◆ TASK PROMPT ◆
An exact copy of the records is required, minus the pictures they hold.

◆ INPUT RECORDS ◆
┄┄┄┄┄┄┄┄┄┄

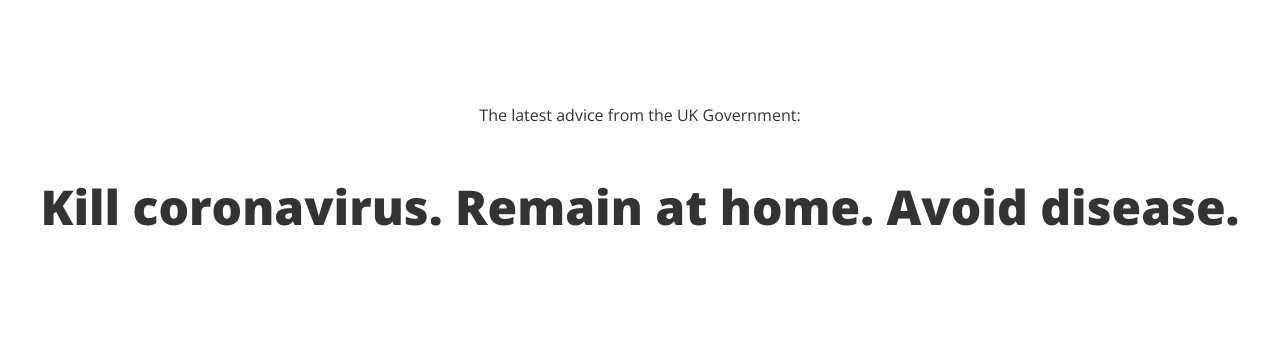
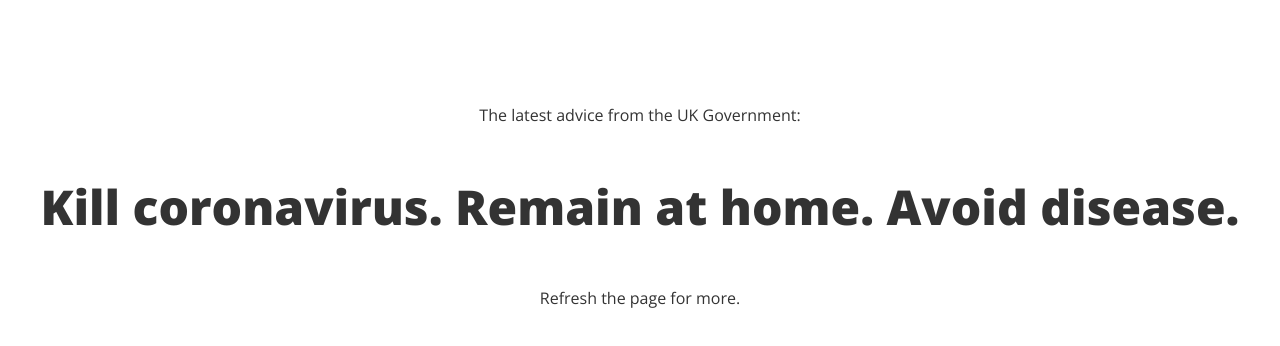
Before and after one commit to igelstorm/covid-19-slogan, a Svelte app: page / in a window 1280 px wide. Shown: the top 346 px of the page. Built offline with nearby package versions, Linux system fonts and the light colour scheme.

Commit message:
Add text about refreshing

```diff
--- a/src/App.svelte
+++ b/src/App.svelte
@@ -87,6 +87,7 @@
 <main>
 	<p>The latest advice from the UK Government:</p>
 	<p class="slogan">{slogan()}</p>
+	<p>Refresh the page for more.</p>
 </main>
 
 <style>
```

┄┄┄┄┄┄┄┄┄┄

◆ REPLY ◆
Before and after one commit to igelstorm/covid-19-slogan, a Svelte app: page / in a window 1280 px wide. Shown: the top 346 px of the page. Built offline with nearby package versions, Linux system fonts and the light colour scheme.

Commit message:
Add text about refreshing

```diff
--- a/src/App.svelte
+++ b/src/App.svelte
@@ -87,6 +87,7 @@
 <main>
 	<p>The latest advice from the UK Government:</p>
 	<p class="slogan">{slogan()}</p>
+	<p>Refresh the page for more.</p>
 </main>
 
 <style>
```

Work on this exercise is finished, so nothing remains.